### Exercise brief
Write every line of the following listing exactly as it reads.

### Task input

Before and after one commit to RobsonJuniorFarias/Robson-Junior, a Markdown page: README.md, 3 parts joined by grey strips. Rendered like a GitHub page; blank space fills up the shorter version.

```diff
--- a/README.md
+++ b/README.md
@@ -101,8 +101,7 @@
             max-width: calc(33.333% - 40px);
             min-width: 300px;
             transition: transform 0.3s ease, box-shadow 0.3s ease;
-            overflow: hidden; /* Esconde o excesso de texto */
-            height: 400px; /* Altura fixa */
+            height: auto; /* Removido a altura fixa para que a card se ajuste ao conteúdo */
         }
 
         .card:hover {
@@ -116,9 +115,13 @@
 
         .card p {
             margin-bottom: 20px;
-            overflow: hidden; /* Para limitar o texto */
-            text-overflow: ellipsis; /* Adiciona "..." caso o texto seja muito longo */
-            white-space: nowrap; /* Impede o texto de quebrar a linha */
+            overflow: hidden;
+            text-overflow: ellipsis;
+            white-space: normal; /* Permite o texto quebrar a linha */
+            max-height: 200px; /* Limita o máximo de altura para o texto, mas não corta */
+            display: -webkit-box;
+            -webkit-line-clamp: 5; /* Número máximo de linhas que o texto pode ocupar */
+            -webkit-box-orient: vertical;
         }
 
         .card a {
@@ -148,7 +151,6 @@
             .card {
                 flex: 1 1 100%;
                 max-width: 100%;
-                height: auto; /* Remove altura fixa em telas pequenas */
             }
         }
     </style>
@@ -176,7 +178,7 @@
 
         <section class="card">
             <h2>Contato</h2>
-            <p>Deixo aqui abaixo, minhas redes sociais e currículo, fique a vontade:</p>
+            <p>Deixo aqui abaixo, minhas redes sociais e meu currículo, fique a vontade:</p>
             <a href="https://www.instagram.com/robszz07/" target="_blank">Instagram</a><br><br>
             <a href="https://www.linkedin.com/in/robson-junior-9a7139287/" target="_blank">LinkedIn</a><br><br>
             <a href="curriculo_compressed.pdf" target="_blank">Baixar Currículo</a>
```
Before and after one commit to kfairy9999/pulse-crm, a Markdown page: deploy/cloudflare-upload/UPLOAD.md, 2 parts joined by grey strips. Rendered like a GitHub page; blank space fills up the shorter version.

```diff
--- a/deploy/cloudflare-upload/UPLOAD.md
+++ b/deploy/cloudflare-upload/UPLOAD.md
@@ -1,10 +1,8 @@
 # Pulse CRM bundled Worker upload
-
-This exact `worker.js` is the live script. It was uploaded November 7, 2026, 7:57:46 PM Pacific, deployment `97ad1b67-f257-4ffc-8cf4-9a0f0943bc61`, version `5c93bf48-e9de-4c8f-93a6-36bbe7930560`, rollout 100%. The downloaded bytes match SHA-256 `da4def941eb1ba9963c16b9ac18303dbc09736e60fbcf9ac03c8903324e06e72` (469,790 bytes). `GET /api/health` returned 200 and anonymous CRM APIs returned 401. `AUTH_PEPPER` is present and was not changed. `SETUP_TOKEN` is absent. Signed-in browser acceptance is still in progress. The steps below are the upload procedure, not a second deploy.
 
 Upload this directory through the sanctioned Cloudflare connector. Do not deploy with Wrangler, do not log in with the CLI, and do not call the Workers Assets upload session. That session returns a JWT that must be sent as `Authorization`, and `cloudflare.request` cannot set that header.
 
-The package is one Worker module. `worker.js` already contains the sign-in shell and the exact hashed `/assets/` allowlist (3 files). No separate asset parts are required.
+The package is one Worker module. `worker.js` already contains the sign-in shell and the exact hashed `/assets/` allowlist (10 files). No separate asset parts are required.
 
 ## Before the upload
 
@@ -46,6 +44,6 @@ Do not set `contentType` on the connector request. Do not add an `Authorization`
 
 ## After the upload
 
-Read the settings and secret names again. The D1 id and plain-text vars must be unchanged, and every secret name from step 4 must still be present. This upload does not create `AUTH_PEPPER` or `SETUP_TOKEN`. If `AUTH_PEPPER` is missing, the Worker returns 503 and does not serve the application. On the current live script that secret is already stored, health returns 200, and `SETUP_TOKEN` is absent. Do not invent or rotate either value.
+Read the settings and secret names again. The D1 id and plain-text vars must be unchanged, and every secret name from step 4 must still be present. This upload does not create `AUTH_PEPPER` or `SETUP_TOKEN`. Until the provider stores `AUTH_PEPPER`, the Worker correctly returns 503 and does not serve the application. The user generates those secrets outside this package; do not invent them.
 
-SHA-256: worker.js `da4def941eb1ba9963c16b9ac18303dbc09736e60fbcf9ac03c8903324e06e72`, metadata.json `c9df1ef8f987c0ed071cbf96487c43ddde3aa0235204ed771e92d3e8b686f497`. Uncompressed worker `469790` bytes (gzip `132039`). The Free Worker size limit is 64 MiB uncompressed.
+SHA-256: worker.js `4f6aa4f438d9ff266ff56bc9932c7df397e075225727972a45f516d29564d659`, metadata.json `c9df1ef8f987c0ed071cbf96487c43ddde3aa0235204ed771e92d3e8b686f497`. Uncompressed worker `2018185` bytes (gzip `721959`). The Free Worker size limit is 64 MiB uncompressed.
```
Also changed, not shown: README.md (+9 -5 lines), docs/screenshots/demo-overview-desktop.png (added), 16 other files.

### Exercise result
Before and after one commit to RobsonJuniorFarias/Robson-Junior, a Markdown page: README.md, 3 parts joined by grey strips. Rendered like a GitHub page; blank space fills up the shorter version.

```diff
--- a/README.md
+++ b/README.md
@@ -101,8 +101,7 @@
             max-width: calc(33.333% - 40px);
             min-width: 300px;
             transition: transform 0.3s ease, box-shadow 0.3s ease;
-            overflow: hidden; /* Esconde o excesso de texto */
-            height: 400px; /* Altura fixa */
+            height: auto; /* Removido a altura fixa para que a card se ajuste ao conteúdo */
         }
 
         .card:hover {
@@ -116,9 +115,13 @@
 
         .card p {
             margin-bottom: 20px;
-            overflow: hidden; /* Para limitar o texto */
-            text-overflow: ellipsis; /* Adiciona "..." caso o texto seja muito longo */
-            white-space: nowrap; /* Impede o texto de quebrar a linha */
+            overflow: hidden;
+            text-overflow: ellipsis;
+            white-space: normal; /* Permite o texto quebrar a linha */
+            max-height: 200px; /* Limita o máximo de altura para o texto, mas não corta */
+            display: -webkit-box;
+            -webkit-line-clamp: 5; /* Número máximo de linhas que o texto pode ocupar */
+            -webkit-box-orient: vertical;
         }
 
         .card a {
@@ -148,7 +151,6 @@
             .card {
                 flex: 1 1 100%;
                 max-width: 100%;
-                height: auto; /* Remove altura fixa em telas pequenas */
             }
         }
     </style>
@@ -176,7 +178,7 @@
 
         <section class="card">
             <h2>Contato</h2>
-            <p>Deixo aqui abaixo, minhas redes sociais e currículo, fique a vontade:</p>
+            <p>Deixo aqui abaixo, minhas redes sociais e meu currículo, fique a vontade:</p>
             <a href="https://www.instagram.com/robszz07/" target="_blank">Instagram</a><br><br>
             <a href="https://www.linkedin.com/in/robson-junior-9a7139287/" target="_blank">LinkedIn</a><br><br>
             <a href="curriculo_compressed.pdf" target="_blank">Baixar Currículo</a>
```
Before and after one commit to kfairy9999/pulse-crm, a Markdown page: deploy/cloudflare-upload/UPLOAD.md, 2 parts joined by grey strips. Rendered like a GitHub page; blank space fills up the shorter version.

```diff
--- a/deploy/cloudflare-upload/UPLOAD.md
+++ b/deploy/cloudflare-upload/UPLOAD.md
@@ -1,10 +1,8 @@
 # Pulse CRM bundled Worker upload
-
-This exact `worker.js` is the live script. It was uploaded November 7, 2026, 7:57:46 PM Pacific, deployment `97ad1b67-f257-4ffc-8cf4-9a0f0943bc61`, version `5c93bf48-e9de-4c8f-93a6-36bbe7930560`, rollout 100%. The downloaded bytes match SHA-256 `da4def941eb1ba9963c16b9ac18303dbc09736e60fbcf9ac03c8903324e06e72` (469,790 bytes). `GET /api/health` returned 200 and anonymous CRM APIs returned 401. `AUTH_PEPPER` is present and was not changed. `SETUP_TOKEN` is absent. Signed-in browser acceptance is still in progress. The steps below are the upload procedure, not a second deploy.
 
 Upload this directory through the sanctioned Cloudflare connector. Do not deploy with Wrangler, do not log in with the CLI, and do not call the Workers Assets upload session. That session returns a JWT that must be sent as `Authorization`, and `cloudflare.request` cannot set that header.
 
-The package is one Worker module. `worker.js` already contains the sign-in shell and the exact hashed `/assets/` allowlist (3 files). No separate asset parts are required.
+The package is one Worker module. `worker.js` already contains the sign-in shell and the exact hashed `/assets/` allowlist (10 files). No separate asset parts are required.
 
 ## Before the upload
 
@@ -46,6 +44,6 @@ Do not set `contentType` on the connector request. Do not add an `Authorization`
 
 ## After the upload
 
-Read the settings and secret names again. The D1 id and plain-text vars must be unchanged, and every secret name from step 4 must still be present. This upload does not create `AUTH_PEPPER` or `SETUP_TOKEN`. If `AUTH_PEPPER` is missing, the Worker returns 503 and does not serve the application. On the current live script that secret is already stored, health returns 200, and `SETUP_TOKEN` is absent. Do not invent or rotate either value.
+Read the settings and secret names again. The D1 id and plain-text vars must be unchanged, and every secret name from step 4 must still be present. This upload does not create `AUTH_PEPPER` or `SETUP_TOKEN`. Until the provider stores `AUTH_PEPPER`, the Worker correctly returns 503 and does not serve the application. The user generates those secrets outside this package; do not invent them.
 
-SHA-256: worker.js `da4def941eb1ba9963c16b9ac18303dbc09736e60fbcf9ac03c8903324e06e72`, metadata.json `c9df1ef8f987c0ed071cbf96487c43ddde3aa0235204ed771e92d3e8b686f497`. Uncompressed worker `469790` bytes (gzip `132039`). The Free Worker size limit is 64 MiB uncompressed.
+SHA-256: worker.js `4f6aa4f438d9ff266ff56bc9932c7df397e075225727972a45f516d29564d659`, metadata.json `c9df1ef8f987c0ed071cbf96487c43ddde3aa0235204ed771e92d3e8b686f497`. Uncompressed worker `2018185` bytes (gzip `721959`). The Free Worker size limit is 64 MiB uncompressed.
```
Also changed, not shown: README.md (+9 -5 lines), docs/screenshots/demo-overview-desktop.png (added), 16 other files.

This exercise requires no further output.